▶ **PROBLEM**
For each line in the records that contains "other", make a copy.

▶ **DATA FOR THIS TASK**

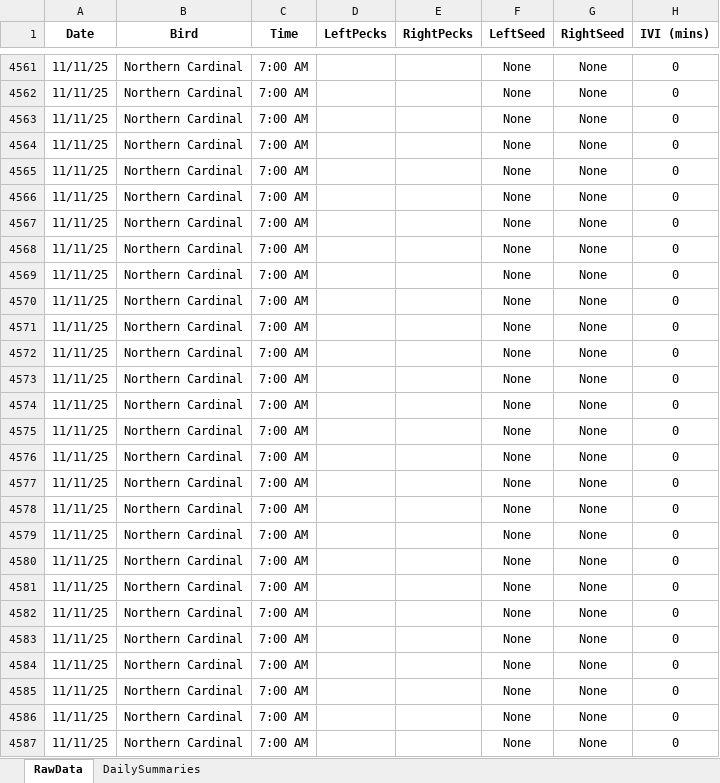
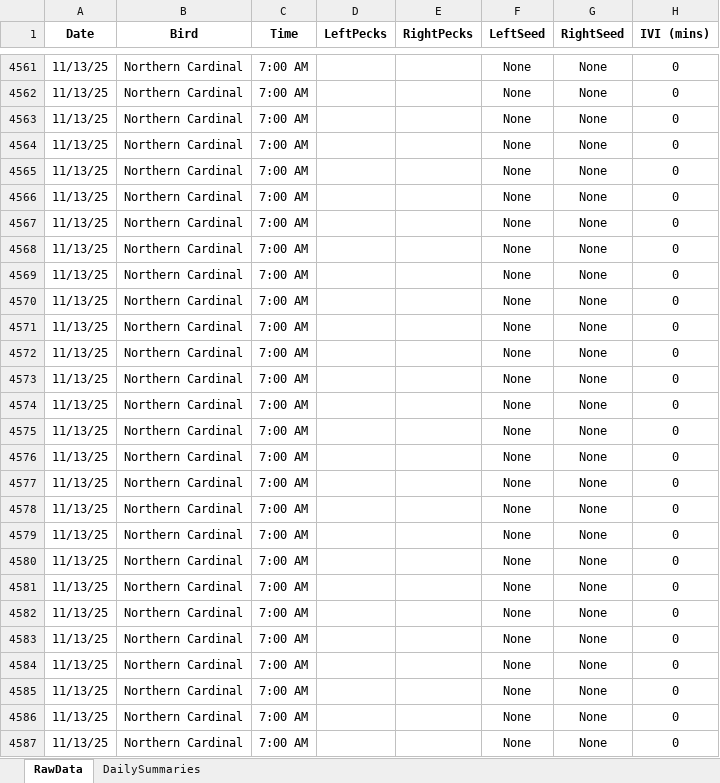
Before and after one commit to david-j-cox/backyard-ecology, an Excel workbook: data/multi_site_data.xlsx, sheet RawData, drawn as a sheet; only a part is shown, gaps mark what is left out; values as stored, in another font and other column widths than the file's, no borders; the diff covers the shown part only; the diff names each change by its address in the sheet, - before the commit and + after, or states it on an @@ line.

```diff
--- a/data/multi_site_data.xlsx (sheet RawData)
+++ b/data/multi_site_data.xlsx (sheet RawData)
-A4561:A4587 (Date): 11/11/25
+A4561:A4587 (Date): 11/13/25
```
Also changed, not shown: 121 edited cells elsewhere in this sheet, sheet DailySummaries, formulas that keep their value, 10 other files.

▶ **OUTPUT OF THE EXERCISE**
Before and after one commit to david-j-cox/backyard-ecology, an Excel workbook: data/multi_site_data.xlsx, sheet RawData, drawn as a sheet; only a part is shown, gaps mark what is left out; values as stored, in another font and other column widths than the file's, no borders; the diff covers the shown part only; the diff names each change by its address in the sheet, - before the commit and + after, or states it on an @@ line.
Also changed, not shown: 121 edited cells elsewhere in this sheet, sheet DailySummaries, formulas that keep their value, 10 other files.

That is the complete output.